GROW

24/7 Care Provider


www.mycareoncall.com
(650)276-0270
1818 Gilbreth Rd., Ste 127
Burlingame

YOUR SMALL BUSINESS


Get free help from
The Growth Coach
Go to
www.buildandbalance.com

579-7774
1159 Broadway
Burlingame
Dr. Andrew Soss
OD, FAAO
www.Dr-AndrewSoss.net

Please call to RSVP

(650)389-5787 ext.2
Competitive Stipend offered.
www.MentorsWanted.com

Insurance

BLUE SHIELD OF
CALIFORNIA

www.barrettinsuranceservices.net
Eric L. Barrett,
CLU, RHU, REBC, CLTC, LUTCF
President
Barrett Insurance Services
(650)513-5690
CA. Insurance License #0737226

CNA, HHA & Companion Help

Sign up for the free newsletter

Tax Preparation
Massage Therapy

ACUHEALTH CLINIC
Best Asian Body Massage

$35/hr

(with this ad for first time visitors)

Free Parking

(650)692-1989

1838 El Camino #103, Burlingame


sites.google.com/site/acuhealthSFbay

ELLIOTT TAX
SERVICE
SINCE 1997

DISCOUNT

$50

For rst time customers

COMFORT PRO
MASSAGE
Foot Massage $24.99

Body Massage $44.99/hr


10 am - 10 pm
1115 California Dr. Burlingame

Taxes
Bookkeeping
Payroll
Mon - Sat 10am to 8pm
Sun 10am to 6pm

(650)389-2468

Ofce: (650) 342-6082


Cell: (650) 504-4190

FULL BODY MASSAGE

320 E. Third Ave.


San Mateo 94401

(near Marriott Hotel)

EYE EXAMINATIONS

27

$48

Belbien Day Spa

1204 West Hillsdale Blvd.


SAN MATEO
(650)403-1400

Travel
FIGONE TRAVEL
GROUP
(650) 595-7750

HEALING MASSAGE
10 am to 9 pm
New Masseuses
every two weeks

2305-A Carlos St.

www.cruisemarketplace.com
Cruises Land & Family vacations
Personalized & Experienced
Family Owned & Operated
Since 1939
1495 Laurel St. SAN CARLOS
CST#100209-10

Alongside Highway 1

Moss Beach
(Cash Only)

Wills & Trusts

Legal Services

Real Estate Loans

TrustandEstatePlan.com

LEGAL

REAL ESTATE LOANS

San Mateo Office


1(844)687-3782

Equity based direct lender


Homes Multi-family
Mixed-use Commercial

Complete Estate Plans


Starting at $399

ESTATE PLANNING

DOCUMENTS PLUS
Non-Attorney document
preparation: Divorce,
Pre-Nup, Adoption, Living Trust,
Conservatorship, Probate,
Notary Public.
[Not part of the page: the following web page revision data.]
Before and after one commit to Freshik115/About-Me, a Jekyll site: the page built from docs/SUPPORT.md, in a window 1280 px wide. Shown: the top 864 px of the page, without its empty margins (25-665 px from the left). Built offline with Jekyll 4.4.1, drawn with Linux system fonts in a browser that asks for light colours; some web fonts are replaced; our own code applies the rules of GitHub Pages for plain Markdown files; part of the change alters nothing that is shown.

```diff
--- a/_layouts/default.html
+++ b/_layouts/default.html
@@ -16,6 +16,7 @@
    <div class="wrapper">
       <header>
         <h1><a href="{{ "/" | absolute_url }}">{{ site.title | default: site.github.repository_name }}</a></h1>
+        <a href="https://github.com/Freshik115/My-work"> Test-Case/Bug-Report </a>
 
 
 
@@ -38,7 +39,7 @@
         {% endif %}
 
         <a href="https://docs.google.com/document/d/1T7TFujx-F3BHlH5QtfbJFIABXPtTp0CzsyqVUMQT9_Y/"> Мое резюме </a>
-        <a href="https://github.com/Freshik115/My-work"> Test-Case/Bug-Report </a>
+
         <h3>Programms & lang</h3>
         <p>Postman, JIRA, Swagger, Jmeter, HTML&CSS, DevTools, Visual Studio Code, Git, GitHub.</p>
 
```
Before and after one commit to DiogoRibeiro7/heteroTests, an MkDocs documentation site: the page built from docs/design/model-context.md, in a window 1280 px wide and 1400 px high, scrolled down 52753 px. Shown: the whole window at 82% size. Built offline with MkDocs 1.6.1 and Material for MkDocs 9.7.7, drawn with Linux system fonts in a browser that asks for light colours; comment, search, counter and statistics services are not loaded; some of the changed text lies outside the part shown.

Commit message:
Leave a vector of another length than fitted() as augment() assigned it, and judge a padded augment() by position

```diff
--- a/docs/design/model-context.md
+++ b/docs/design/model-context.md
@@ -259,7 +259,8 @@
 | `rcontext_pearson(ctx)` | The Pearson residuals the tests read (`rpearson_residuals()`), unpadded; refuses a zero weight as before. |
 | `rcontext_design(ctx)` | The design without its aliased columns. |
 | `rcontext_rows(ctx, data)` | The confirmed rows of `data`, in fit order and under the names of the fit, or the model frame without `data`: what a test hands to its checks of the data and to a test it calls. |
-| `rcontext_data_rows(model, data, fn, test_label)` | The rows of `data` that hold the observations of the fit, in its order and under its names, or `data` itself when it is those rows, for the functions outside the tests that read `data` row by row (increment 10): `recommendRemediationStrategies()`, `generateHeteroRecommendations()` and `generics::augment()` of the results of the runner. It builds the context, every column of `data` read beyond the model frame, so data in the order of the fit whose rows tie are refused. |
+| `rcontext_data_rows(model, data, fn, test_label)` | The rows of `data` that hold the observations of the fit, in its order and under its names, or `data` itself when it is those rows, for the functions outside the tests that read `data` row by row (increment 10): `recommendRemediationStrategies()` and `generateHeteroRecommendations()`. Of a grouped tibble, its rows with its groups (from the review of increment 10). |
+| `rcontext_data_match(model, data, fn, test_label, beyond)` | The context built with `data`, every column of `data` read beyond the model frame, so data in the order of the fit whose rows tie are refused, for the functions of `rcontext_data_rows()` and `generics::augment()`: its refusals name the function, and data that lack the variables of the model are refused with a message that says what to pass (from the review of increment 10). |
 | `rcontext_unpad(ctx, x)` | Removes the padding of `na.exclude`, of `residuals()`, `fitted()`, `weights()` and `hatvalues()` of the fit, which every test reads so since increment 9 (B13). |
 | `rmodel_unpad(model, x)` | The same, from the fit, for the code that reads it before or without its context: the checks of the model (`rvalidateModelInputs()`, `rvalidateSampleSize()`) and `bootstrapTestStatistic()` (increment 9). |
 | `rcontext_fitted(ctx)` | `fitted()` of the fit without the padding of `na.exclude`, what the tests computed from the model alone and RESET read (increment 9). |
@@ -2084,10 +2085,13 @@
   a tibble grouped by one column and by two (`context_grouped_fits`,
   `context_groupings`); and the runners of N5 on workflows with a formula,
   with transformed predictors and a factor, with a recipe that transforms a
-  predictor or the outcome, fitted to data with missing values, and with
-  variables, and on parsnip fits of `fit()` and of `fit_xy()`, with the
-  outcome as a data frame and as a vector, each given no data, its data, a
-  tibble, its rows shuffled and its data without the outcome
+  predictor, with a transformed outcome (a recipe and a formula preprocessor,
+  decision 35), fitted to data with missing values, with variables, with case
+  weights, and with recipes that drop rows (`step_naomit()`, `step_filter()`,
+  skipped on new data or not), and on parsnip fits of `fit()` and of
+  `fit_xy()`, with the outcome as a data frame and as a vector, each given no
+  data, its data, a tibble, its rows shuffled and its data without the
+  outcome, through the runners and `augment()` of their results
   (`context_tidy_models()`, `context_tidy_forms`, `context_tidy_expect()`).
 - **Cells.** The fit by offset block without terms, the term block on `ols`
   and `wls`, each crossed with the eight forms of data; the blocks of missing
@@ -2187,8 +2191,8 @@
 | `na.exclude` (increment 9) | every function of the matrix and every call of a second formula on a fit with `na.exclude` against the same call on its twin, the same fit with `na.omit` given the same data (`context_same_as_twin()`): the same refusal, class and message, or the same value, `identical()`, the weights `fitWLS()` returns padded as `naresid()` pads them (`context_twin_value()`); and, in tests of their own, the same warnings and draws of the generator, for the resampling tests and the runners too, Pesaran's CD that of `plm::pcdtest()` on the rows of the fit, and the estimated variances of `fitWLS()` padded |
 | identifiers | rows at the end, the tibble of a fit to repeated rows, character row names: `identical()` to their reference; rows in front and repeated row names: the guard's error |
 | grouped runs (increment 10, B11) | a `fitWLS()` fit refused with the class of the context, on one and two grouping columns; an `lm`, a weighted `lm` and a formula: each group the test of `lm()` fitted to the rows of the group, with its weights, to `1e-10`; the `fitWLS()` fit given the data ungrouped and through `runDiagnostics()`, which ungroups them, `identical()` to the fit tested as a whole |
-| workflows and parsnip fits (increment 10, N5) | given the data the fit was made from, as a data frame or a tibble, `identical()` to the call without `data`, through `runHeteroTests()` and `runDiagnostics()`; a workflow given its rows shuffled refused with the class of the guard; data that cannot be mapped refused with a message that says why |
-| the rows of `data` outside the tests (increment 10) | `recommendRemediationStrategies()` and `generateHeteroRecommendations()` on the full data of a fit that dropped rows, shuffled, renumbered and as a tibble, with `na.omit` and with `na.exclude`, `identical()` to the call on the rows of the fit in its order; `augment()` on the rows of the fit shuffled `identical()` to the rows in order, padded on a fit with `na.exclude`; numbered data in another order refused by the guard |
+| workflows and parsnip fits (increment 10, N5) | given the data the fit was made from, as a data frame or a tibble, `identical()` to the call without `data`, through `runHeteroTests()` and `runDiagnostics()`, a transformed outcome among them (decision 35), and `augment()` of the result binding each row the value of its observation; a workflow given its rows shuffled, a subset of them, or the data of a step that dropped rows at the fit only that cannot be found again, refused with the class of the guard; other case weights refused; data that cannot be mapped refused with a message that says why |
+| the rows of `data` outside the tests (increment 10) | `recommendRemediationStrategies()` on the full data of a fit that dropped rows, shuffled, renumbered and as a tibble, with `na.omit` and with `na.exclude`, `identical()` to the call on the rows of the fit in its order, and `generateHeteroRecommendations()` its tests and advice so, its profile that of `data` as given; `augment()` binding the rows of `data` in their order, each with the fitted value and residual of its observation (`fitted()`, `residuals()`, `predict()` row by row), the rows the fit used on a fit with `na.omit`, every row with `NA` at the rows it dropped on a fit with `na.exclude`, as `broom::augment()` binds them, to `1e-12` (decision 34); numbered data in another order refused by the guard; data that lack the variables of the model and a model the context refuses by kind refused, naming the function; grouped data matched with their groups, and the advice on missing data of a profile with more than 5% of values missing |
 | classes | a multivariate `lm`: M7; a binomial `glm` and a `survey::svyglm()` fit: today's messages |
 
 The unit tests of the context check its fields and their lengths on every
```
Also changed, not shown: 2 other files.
Response to
Lawsuits: Credit Card
Issues, Breach of Contract
Jeri Blatt, LDA #11
Registered & Bonded

(650)574-2087

legaldocumentsplus.com
"I am not an attorney. I can only
provide self help services at your
specific direction."

We Fund Bank Turndowns!

All Credit Accepted


Purchase / Refinance/
Cash Out
Investors welcome
Loan servicing since 1979

650-348-7191

Wachter Investments, Inc.


Real Estate Broker
CA Bureau of Real Estate#746683
Nationwide Mortgage
Licensing System ID #348268

28

Weekend Feb. 28-March 1, 2015

THE DAILY JOURNAL